Problem statement => Please output the entries below without altering a single character.

(Dataset entries)
====

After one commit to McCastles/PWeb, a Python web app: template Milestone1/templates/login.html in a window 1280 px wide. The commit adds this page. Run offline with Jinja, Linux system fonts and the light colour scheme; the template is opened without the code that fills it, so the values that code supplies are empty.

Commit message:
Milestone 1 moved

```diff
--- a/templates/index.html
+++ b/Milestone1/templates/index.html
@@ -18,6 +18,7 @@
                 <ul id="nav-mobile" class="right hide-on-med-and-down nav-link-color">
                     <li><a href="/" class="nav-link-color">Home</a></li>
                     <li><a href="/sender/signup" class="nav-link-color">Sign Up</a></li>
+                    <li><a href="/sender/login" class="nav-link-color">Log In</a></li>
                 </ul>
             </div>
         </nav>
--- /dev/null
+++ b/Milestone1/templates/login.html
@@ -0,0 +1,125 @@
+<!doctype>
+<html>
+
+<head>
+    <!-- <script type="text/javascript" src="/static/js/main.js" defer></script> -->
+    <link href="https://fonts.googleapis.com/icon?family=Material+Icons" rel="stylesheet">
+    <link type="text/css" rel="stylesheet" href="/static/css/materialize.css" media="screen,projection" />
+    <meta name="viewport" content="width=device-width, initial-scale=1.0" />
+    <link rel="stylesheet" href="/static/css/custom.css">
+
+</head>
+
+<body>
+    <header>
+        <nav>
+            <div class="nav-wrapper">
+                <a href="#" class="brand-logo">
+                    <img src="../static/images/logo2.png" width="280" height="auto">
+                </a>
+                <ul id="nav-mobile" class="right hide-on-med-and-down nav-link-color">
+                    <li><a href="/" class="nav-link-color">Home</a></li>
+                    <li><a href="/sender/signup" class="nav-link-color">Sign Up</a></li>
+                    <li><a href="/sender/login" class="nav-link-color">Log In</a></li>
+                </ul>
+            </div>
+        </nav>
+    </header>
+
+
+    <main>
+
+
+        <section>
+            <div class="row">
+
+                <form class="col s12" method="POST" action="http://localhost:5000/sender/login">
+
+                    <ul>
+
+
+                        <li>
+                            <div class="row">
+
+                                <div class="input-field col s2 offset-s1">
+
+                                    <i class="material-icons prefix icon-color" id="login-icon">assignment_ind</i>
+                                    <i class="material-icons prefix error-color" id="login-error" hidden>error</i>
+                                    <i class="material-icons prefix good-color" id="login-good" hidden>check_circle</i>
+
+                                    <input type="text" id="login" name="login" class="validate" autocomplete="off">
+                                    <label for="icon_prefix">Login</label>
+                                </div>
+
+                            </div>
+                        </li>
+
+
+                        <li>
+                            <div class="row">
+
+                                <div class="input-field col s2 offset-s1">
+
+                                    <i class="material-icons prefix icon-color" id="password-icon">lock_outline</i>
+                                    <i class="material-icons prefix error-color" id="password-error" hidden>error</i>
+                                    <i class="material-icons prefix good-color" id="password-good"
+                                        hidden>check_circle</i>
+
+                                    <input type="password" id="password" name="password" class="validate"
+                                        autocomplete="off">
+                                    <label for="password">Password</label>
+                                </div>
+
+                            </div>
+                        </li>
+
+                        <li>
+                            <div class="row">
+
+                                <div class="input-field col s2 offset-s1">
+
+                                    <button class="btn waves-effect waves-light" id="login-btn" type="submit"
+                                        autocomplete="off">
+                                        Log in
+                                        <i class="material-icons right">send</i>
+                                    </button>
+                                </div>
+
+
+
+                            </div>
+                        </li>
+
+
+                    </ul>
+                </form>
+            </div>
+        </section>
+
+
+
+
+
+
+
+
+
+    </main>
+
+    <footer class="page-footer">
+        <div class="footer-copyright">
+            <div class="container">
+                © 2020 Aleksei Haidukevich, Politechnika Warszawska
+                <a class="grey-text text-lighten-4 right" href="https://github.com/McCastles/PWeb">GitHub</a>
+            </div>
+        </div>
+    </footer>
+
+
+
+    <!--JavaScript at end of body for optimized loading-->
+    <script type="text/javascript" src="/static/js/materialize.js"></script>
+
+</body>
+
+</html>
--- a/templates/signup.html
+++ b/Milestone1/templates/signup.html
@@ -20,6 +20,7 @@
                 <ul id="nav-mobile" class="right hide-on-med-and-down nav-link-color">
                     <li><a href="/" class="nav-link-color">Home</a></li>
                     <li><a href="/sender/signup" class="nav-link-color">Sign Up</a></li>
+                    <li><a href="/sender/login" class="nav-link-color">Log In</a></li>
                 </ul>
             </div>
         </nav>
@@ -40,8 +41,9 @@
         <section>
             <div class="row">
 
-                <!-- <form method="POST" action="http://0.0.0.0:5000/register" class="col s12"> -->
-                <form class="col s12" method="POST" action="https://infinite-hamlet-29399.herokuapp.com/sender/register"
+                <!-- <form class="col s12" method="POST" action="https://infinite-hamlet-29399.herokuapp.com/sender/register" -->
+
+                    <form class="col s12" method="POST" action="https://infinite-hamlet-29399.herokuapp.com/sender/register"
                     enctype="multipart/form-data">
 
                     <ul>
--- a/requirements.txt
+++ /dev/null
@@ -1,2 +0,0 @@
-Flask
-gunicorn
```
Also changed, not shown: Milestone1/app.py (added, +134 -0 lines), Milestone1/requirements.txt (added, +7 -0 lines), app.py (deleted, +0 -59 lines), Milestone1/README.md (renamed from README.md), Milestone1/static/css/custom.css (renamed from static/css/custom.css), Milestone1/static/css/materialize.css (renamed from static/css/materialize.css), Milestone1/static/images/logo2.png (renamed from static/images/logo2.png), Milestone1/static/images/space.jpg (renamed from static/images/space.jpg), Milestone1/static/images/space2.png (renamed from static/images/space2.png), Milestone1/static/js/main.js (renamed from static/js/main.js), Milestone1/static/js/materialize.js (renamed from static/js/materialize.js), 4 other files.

====

Task response =>
After one commit to McCastles/PWeb, a Python web app: template Milestone1/templates/login.html in a window 1280 px wide. The commit adds this page. Run offline with Jinja, Linux system fonts and the light colour scheme; the template is opened without the code that fills it, so the values that code supplies are empty.

Commit message:
Milestone 1 moved

```diff
--- a/templates/index.html
+++ b/Milestone1/templates/index.html
@@ -18,6 +18,7 @@
                 <ul id="nav-mobile" class="right hide-on-med-and-down nav-link-color">
                     <li><a href="/" class="nav-link-color">Home</a></li>
                     <li><a href="/sender/signup" class="nav-link-color">Sign Up</a></li>
+                    <li><a href="/sender/login" class="nav-link-color">Log In</a></li>
                 </ul>
             </div>
         </nav>
--- /dev/null
+++ b/Milestone1/templates/login.html
@@ -0,0 +1,125 @@
+<!doctype>
+<html>
+
+<head>
+    <!-- <script type="text/javascript" src="/static/js/main.js" defer></script> -->
+    <link href="https://fonts.googleapis.com/icon?family=Material+Icons" rel="stylesheet">
+    <link type="text/css" rel="stylesheet" href="/static/css/materialize.css" media="screen,projection" />
+    <meta name="viewport" content="width=device-width, initial-scale=1.0" />
+    <link rel="stylesheet" href="/static/css/custom.css">
+
+</head>
+
+<body>
+    <header>
+        <nav>
+            <div class="nav-wrapper">
+                <a href="#" class="brand-logo">
+                    <img src="../static/images/logo2.png" width="280" height="auto">
+                </a>
+                <ul id="nav-mobile" class="right hide-on-med-and-down nav-link-color">
+                    <li><a href="/" class="nav-link-color">Home</a></li>
+                    <li><a href="/sender/signup" class="nav-link-color">Sign Up</a></li>
+                    <li><a href="/sender/login" class="nav-link-color">Log In</a></li>
+                </ul>
+            </div>
+        </nav>
+    </header>
+
+
+    <main>
+
+
+        <section>
+            <div class="row">
+
+                <form class="col s12" method="POST" action="http://localhost:5000/sender/login">
+
+                    <ul>
+
+
+                        <li>
+                            <div class="row">
+
+                                <div class="input-field col s2 offset-s1">
+
+                                    <i class="material-icons prefix icon-color" id="login-icon">assignment_ind</i>
+                                    <i class="material-icons prefix error-color" id="login-error" hidden>error</i>
+                                    <i class="material-icons prefix good-color" id="login-good" hidden>check_circle</i>
+
+                                    <input type="text" id="login" name="login" class="validate" autocomplete="off">
+                                    <label for="icon_prefix">Login</label>
+                                </div>
+
+                            </div>
+                        </li>
+
+
+                        <li>
+                            <div class="row">
+
+                                <div class="input-field col s2 offset-s1">
+
+                                    <i class="material-icons prefix icon-color" id="password-icon">lock_outline</i>
+                                    <i class="material-icons prefix error-color" id="password-error" hidden>error</i>
+                                    <i class="material-icons prefix good-color" id="password-good"
+                                        hidden>check_circle</i>
+
+                                    <input type="password" id="password" name="password" class="validate"
+                                        autocomplete="off">
+                                    <label for="password">Password</label>
+                                </div>
+
+                            </div>
+                        </li>
+
+                        <li>
+                            <div class="row">
+
+                                <div class="input-field col s2 offset-s1">
+
+                                    <button class="btn waves-effect waves-light" id="login-btn" type="submit"
+                                        autocomplete="off">
+                                        Log in
+                                        <i class="material-icons right">send</i>
+                                    </button>
+                                </div>
+
+
+
+                            </div>
+                        </li>
+
+
+                    </ul>
+                </form>
+            </div>
+        </section>
+
+
+
+
+
+
+
+
+
+    </main>
+
+    <footer class="page-footer">
+        <div class="footer-copyright">
+            <div class="container">
+                © 2020 Aleksei Haidukevich, Politechnika Warszawska
+                <a class="grey-text text-lighten-4 right" href="https://github.com/McCastles/PWeb">GitHub</a>
+            </div>
+        </div>
+    </footer>
+
+
+
+    <!--JavaScript at end of body for optimized loading-->
+    <script type="text/javascript" src="/static/js/materialize.js"></script>
+
+</body>
+
+</html>
--- a/templates/signup.html
+++ b/Milestone1/templates/signup.html
@@ -20,6 +20,7 @@
                 <ul id="nav-mobile" class="right hide-on-med-and-down nav-link-color">
                     <li><a href="/" class="nav-link-color">Home</a></li>
                     <li><a href="/sender/signup" class="nav-link-color">Sign Up</a></li>
+                    <li><a href="/sender/login" class="nav-link-color">Log In</a></li>
                 </ul>
             </div>
         </nav>
@@ -40,8 +41,9 @@
         <section>
             <div class="row">
 
-                <!-- <form method="POST" action="http://0.0.0.0:5000/register" class="col s12"> -->
-                <form class="col s12" method="POST" action="https://infinite-hamlet-29399.herokuapp.com/sender/register"
+                <!-- <form class="col s12" method="POST" action="https://infinite-hamlet-29399.herokuapp.com/sender/register" -->
+
+                    <form class="col s12" method="POST" action="https://infinite-hamlet-29399.herokuapp.com/sender/register"
                     enctype="multipart/form-data">
 
                     <ul>
--- a/requirements.txt
+++ /dev/null
@@ -1,2 +0,0 @@
-Flask
-gunicorn
```
Also changed, not shown: Milestone1/app.py (added, +134 -0 lines), Milestone1/requirements.txt (added, +7 -0 lines), app.py (deleted, +0 -59 lines), Milestone1/README.md (renamed from README.md), Milestone1/static/css/custom.css (renamed from static/css/custom.css), Milestone1/static/css/materialize.css (renamed from static/css/materialize.css), Milestone1/static/images/logo2.png (renamed from static/images/logo2.png), Milestone1/static/images/space.jpg (renamed from static/images/space.jpg), Milestone1/static/images/space2.png (renamed from static/images/space2.png), Milestone1/static/js/main.js (renamed from static/js/main.js), Milestone1/static/js/materialize.js (renamed from static/js/materialize.js), 4 other files.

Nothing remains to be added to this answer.